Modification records
+-------+

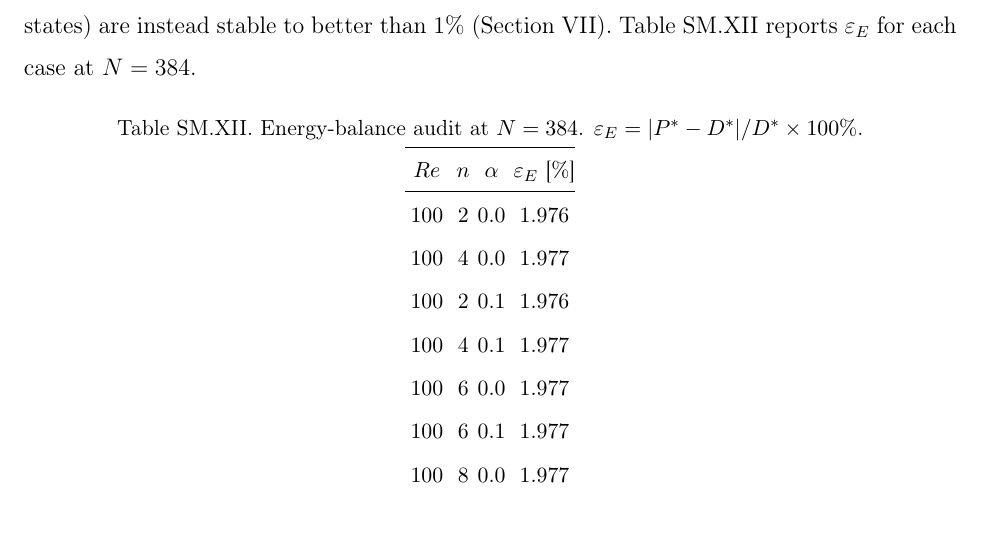
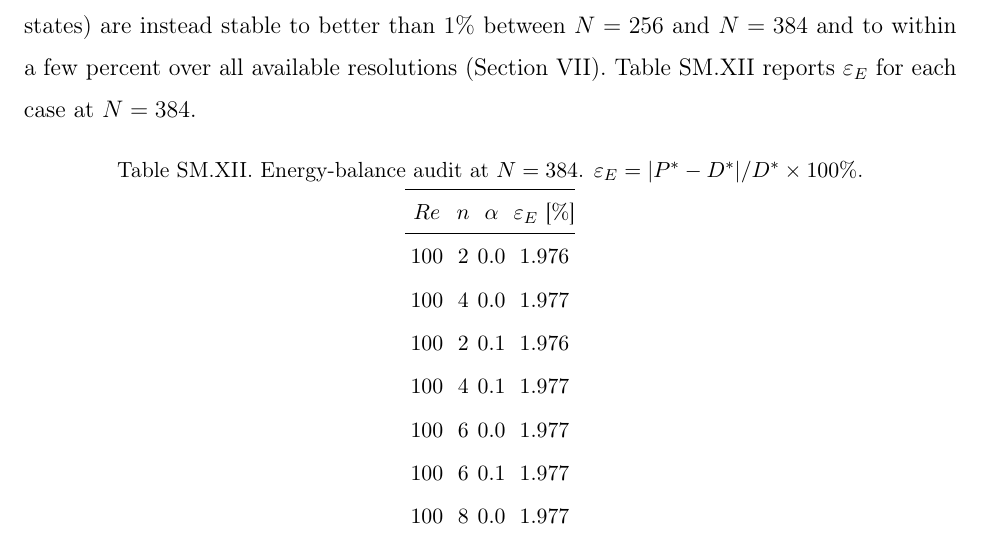
Before and after one commit to Ahmedalgeria778/superellipse-ondulation-interaction, a LaTeX paper (paper/supplementary/supp_main.tex, which reads paper/supplementary/sections/s7_consistency.tex): part of page 23 of 41, cut so that both start at the same text. Compiled offline with pdfLaTeX.

Commit message:
Clarify contrast-stability wording in SM consistency section

```diff
--- a/paper/supplementary/sections/s7_consistency.tex
+++ b/paper/supplementary/sections/s7_consistency.tex
@@ -7,7 +7,7 @@ For each converged simulation, the signed relative imbalance between power input
 \begin{equation}
 \varepsilon_E = \frac{P^*-D^*}{D^*}\times 100\%.
 \end{equation}
-The defect is negative in every case ($P^*<D^*$), between $-1.98\%$ and $-2.17\%$ in magnitude at $N=384$, and it decreases with grid refinement as a first-order (in $1/N$) discretisation error rather than saturating: at $Re=400$, $n=2$, $\alpha=0$ it is $-6.20\%$ ($N=128$), $-3.20\%$ ($N=256$), and $-2.04\%$ ($N=384$), whose ratios $1.94$ and $1.57$ are close to the $2$ and $1.5$ expected for an error proportional to the mesh spacing. The $N=768$ extension at $Re=100$ continues the decay, reaching $-0.86\%$ for $n=2$. It is not an iterative-convergence error, since the velocity change at the final iteration is at or below $9.9\times10^{-9}$ in every case. Because the residual decays as $O(1/N)$, it is a resolution-limited defect of the absolute integrals rather than a fixed estimator offset. It measures the mismatch between the injected power and the computed dissipation; it does not by itself bound the error on $D^*$, and no grid-independent claim is made for the absolute integrals. The matched contrasts (differences of same-grid states) are instead stable to better than $1\%$ (Section~\ref{suppsec:consistency}). Table~\ref{supptab:balance} reports $\varepsilon_E$ for each case at $N=384$.
+The defect is negative in every case ($P^*<D^*$), between $-1.98\%$ and $-2.17\%$ in magnitude at $N=384$, and it decreases with grid refinement as a first-order (in $1/N$) discretisation error rather than saturating: at $Re=400$, $n=2$, $\alpha=0$ it is $-6.20\%$ ($N=128$), $-3.20\%$ ($N=256$), and $-2.04\%$ ($N=384$), whose ratios $1.94$ and $1.57$ are close to the $2$ and $1.5$ expected for an error proportional to the mesh spacing. The $N=768$ extension at $Re=100$ continues the decay, reaching $-0.86\%$ for $n=2$. It is not an iterative-convergence error, since the velocity change at the final iteration is at or below $9.9\times10^{-9}$ in every case. Because the residual decays as $O(1/N)$, it is a resolution-limited defect of the absolute integrals rather than a fixed estimator offset. It measures the mismatch between the injected power and the computed dissipation; it does not by itself bound the error on $D^*$, and no grid-independent claim is made for the absolute integrals. The matched contrasts (differences of same-grid states) are instead stable to better than $1\%$ between $N=256$ and $N=384$ and to within a few percent over all available resolutions (Section~\ref{suppsec:consistency}). Table~\ref{supptab:balance} reports $\varepsilon_E$ for each case at $N=384$.
 
 \begin{table}[!htbp]
 \centering
```
Also changed, not shown: paper/supplementary/supp_main.pdf.
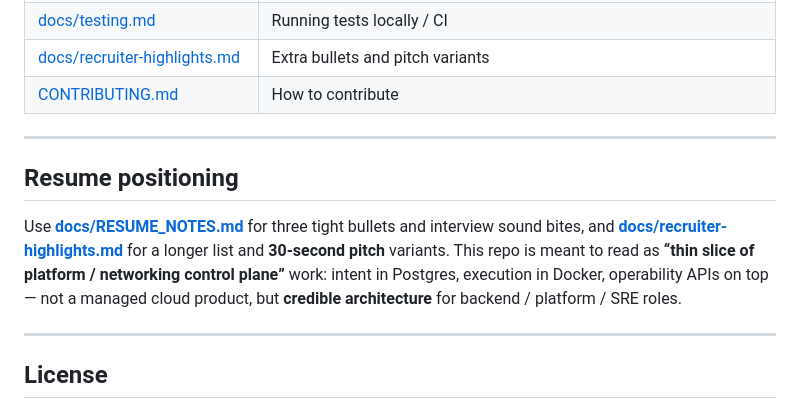
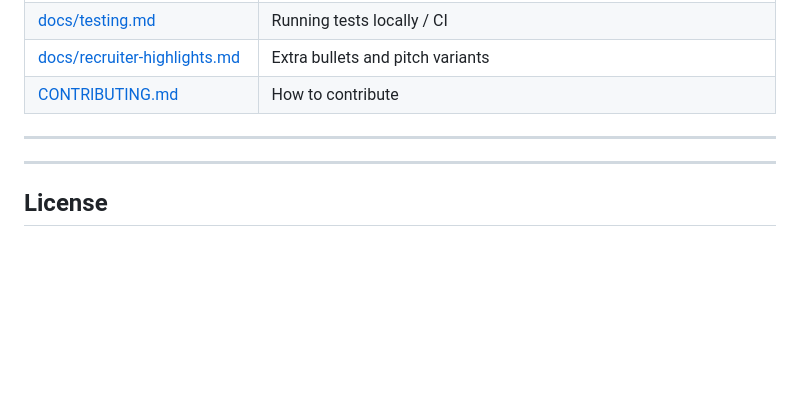
Before and after one commit to timothy-choi/cloud-networking-studio, a Markdown page: README.md, the part around the change. GitHub-like rendering; blank space fills up the shorter version.

Commit message:
removing unneccessary content from readme

```diff
--- a/README.md
+++ b/README.md
@@ -325,10 +325,6 @@ UI notes: [docs/frontend-mvp-and-observability.md](docs/frontend-mvp-and-observa
 
 ---
 
-## Resume positioning
-
-Use **[docs/RESUME_NOTES.md](docs/RESUME_NOTES.md)** for three tight bullets and interview sound bites, and **[docs/recruiter-highlights.md](docs/recruiter-highlights.md)** for a longer list and **30-second pitch** variants. This repo is meant to read as **“thin slice of platform / networking control plane”** work: intent in Postgres, execution in Docker, operability APIs on top — not a managed cloud product, but **credible architecture** for backend / platform / SRE roles.
-
 ---
 
 ## License
```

+-------+

Problem details >> Pictures stay out; the data above is to be returned exactly.

Written answer >>
Before and after one commit to Ahmedalgeria778/superellipse-ondulation-interaction, a LaTeX paper (paper/supplementary/supp_main.tex, which reads paper/supplementary/sections/s7_consistency.tex): part of page 23 of 41, cut so that both start at the same text. Compiled offline with pdfLaTeX.

Commit message:
Clarify contrast-stability wording in SM consistency section

```diff
--- a/paper/supplementary/sections/s7_consistency.tex
+++ b/paper/supplementary/sections/s7_consistency.tex
@@ -7,7 +7,7 @@ For each converged simulation, the signed relative imbalance between power input
 \begin{equation}
 \varepsilon_E = \frac{P^*-D^*}{D^*}\times 100\%.
 \end{equation}
-The defect is negative in every case ($P^*<D^*$), between $-1.98\%$ and $-2.17\%$ in magnitude at $N=384$, and it decreases with grid refinement as a first-order (in $1/N$) discretisation error rather than saturating: at $Re=400$, $n=2$, $\alpha=0$ it is $-6.20\%$ ($N=128$), $-3.20\%$ ($N=256$), and $-2.04\%$ ($N=384$), whose ratios $1.94$ and $1.57$ are close to the $2$ and $1.5$ expected for an error proportional to the mesh spacing. The $N=768$ extension at $Re=100$ continues the decay, reaching $-0.86\%$ for $n=2$. It is not an iterative-convergence error, since the velocity change at the final iteration is at or below $9.9\times10^{-9}$ in every case. Because the residual decays as $O(1/N)$, it is a resolution-limited defect of the absolute integrals rather than a fixed estimator offset. It measures the mismatch between the injected power and the computed dissipation; it does not by itself bound the error on $D^*$, and no grid-independent claim is made for the absolute integrals. The matched contrasts (differences of same-grid states) are instead stable to better than $1\%$ (Section~\ref{suppsec:consistency}). Table~\ref{supptab:balance} reports $\varepsilon_E$ for each case at $N=384$.
+The defect is negative in every case ($P^*<D^*$), between $-1.98\%$ and $-2.17\%$ in magnitude at $N=384$, and it decreases with grid refinement as a first-order (in $1/N$) discretisation error rather than saturating: at $Re=400$, $n=2$, $\alpha=0$ it is $-6.20\%$ ($N=128$), $-3.20\%$ ($N=256$), and $-2.04\%$ ($N=384$), whose ratios $1.94$ and $1.57$ are close to the $2$ and $1.5$ expected for an error proportional to the mesh spacing. The $N=768$ extension at $Re=100$ continues the decay, reaching $-0.86\%$ for $n=2$. It is not an iterative-convergence error, since the velocity change at the final iteration is at or below $9.9\times10^{-9}$ in every case. Because the residual decays as $O(1/N)$, it is a resolution-limited defect of the absolute integrals rather than a fixed estimator offset. It measures the mismatch between the injected power and the computed dissipation; it does not by itself bound the error on $D^*$, and no grid-independent claim is made for the absolute integrals. The matched contrasts (differences of same-grid states) are instead stable to better than $1\%$ between $N=256$ and $N=384$ and to within a few percent over all available resolutions (Section~\ref{suppsec:consistency}). Table~\ref{supptab:balance} reports $\varepsilon_E$ for each case at $N=384$.
 
 \begin{table}[!htbp]
 \centering
```
Also changed, not shown: paper/supplementary/supp_main.pdf.
Before and after one commit to timothy-choi/cloud-networking-studio, a Markdown page: README.md, the part around the change. GitHub-like rendering; blank space fills up the shorter version.

Commit message:
removing unneccessary content from readme

```diff
--- a/README.md
+++ b/README.md
@@ -325,10 +325,6 @@ UI notes: [docs/frontend-mvp-and-observability.md](docs/frontend-mvp-and-observa
 
 ---
 
-## Resume positioning
-
-Use **[docs/RESUME_NOTES.md](docs/RESUME_NOTES.md)** for three tight bullets and interview sound bites, and **[docs/recruiter-highlights.md](docs/recruiter-highlights.md)** for a longer list and **30-second pitch** variants. This repo is meant to read as **“thin slice of platform / networking control plane”** work: intent in Postgres, execution in Docker, operability APIs on top — not a managed cloud product, but **credible architecture** for backend / platform / SRE roles.
-
 ---
 
 ## License
```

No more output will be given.